When we think about God, we do understand that God indeed does take care of his creation. It is his earth: "The earth is the Lord's and the fullness thereof" (Psalm 24:1). We are told to "Consider the birds of the air: they neither sow nor reap nor gather into barns, and yet Your heavenly father feeds them... the lilies of the field, how they grow; they neither toil nor spin, yet even Solomon in all his glory was not arrayed as one of these." (Matthew 6: 26, 28b-29) God himself takes care of all things. God takes care of and preserves all his creatures and his land. We understand that all first article (of the creed) gifts come from and are preserved by God.

Yet, think on sin and its consequences. Did not God, who takes care of all things, destroy the earth in the flood? It's a harsh reminder that the world we live in is fallen and after the fall, sin had to be dealt with. God's plan of salvation had always been one of sending a redeemer to reconcile all the earth to himself. "For the creation was subjected to futility, not willingly, but because of him who subjected it, in hope that the creation itself will be set free from its bondage to decay and obtain the freedom of the glory of the children of God." (Romans 8:20-21) And truly the earth will be created anew in perfection on the last day. But until then we live in a fallen world. We live in a world that is falling into chaos, not merely because of what man does in polluting the environment, but also because it too is a fallen creation.

But, finally, how does this effect man. Man as we know was commanded by God in the garden to "be fruitful and multiply and fill the earth and subdue it and have dominion over... every living thing that moves on the earth." (Genesis 1:28) We also know that man was created as the capstone of creation. No other creature was made in the image of God, nor was the command to subdue creation and have dominion given to any other. We are the stewards of God's earth. We are not equal with the other creatures, nor are we even subservient to them. We are the overseers of creation working and tending as commanded by God.

So the real question in all of this - concerning how God acts, the state of the world and the role of overseer that God as given us as human beings, is failing to be "green" (defined in the best sense) a sin?

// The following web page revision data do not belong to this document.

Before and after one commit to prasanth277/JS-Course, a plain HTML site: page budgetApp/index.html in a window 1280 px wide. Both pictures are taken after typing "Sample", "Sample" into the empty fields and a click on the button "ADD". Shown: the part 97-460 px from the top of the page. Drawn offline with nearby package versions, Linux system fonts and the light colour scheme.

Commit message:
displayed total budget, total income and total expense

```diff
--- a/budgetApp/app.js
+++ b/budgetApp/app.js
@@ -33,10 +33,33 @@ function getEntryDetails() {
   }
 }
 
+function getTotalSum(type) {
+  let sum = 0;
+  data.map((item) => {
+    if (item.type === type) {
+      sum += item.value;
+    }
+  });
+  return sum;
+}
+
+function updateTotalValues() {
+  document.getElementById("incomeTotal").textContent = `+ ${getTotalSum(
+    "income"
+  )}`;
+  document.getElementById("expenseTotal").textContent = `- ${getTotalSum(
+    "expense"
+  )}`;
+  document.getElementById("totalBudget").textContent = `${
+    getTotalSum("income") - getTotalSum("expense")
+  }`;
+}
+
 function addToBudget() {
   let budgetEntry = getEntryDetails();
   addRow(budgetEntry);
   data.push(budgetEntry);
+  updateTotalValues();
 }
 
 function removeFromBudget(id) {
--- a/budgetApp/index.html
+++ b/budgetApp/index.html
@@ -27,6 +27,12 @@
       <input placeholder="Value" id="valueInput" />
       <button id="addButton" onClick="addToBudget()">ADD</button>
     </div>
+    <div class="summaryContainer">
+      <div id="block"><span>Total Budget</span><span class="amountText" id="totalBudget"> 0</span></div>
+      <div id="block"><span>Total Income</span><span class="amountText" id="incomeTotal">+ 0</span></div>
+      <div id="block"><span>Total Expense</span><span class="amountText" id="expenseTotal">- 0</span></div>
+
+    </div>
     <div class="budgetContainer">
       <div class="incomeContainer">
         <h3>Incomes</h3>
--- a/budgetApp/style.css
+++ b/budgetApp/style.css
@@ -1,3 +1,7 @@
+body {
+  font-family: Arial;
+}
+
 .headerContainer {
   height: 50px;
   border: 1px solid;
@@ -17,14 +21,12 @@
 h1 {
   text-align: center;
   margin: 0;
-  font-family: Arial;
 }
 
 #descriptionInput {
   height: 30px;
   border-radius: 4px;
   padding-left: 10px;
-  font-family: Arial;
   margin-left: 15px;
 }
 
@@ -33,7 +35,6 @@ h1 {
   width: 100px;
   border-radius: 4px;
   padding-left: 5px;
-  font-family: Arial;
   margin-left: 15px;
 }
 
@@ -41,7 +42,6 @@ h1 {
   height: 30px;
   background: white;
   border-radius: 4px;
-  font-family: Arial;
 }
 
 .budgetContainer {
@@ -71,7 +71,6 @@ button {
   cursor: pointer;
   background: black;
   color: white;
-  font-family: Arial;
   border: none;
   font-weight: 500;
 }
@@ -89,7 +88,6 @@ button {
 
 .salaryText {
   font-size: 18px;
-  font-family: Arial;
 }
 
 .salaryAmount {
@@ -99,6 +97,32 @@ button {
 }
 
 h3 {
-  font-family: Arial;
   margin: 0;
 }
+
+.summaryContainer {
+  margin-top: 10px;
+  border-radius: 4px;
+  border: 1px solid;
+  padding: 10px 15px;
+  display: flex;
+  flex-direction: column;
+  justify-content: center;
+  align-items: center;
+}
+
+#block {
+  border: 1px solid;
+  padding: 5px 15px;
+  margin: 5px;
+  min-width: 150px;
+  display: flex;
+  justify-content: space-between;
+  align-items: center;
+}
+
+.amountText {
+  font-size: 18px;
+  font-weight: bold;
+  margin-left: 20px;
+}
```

As I understand it - yes. Failing to be a good steward of God's gifts is a sin. And one can follow the rabbit hole all the way down, and it will drive a man to despair that he is such a dreadful sinner deserving of hell since he cannot be perfectly "green".

But why stop there? If you look at any aspect of life, you will find the same thing - an endless trail of things to do that God desires of you, lest you sin. Yet, it seems that because it is not on the forefront of the public display, you can easily fool the mind and heart into believing it has fulfilled God's law, when it has not.

But, thus is the fallen world. There is sin there. There will always be more and more ways to do the will of the Father. And, it is too much for a sinner. He has not the strength to do it all himself. That is why Christ came, and forgave man by his blood. All this that you might live in the freedom of the Gospel not bound by the law but free to do the good works with a free conscience. That you might not be paralyzed by the greatness of your sin, but free to serve God and your neighbor... even by being "green". :)

+Kyrie Eleison

1 comment:

Rev. Eric J Brown said...

Sin boldly, yet believe more boldly still.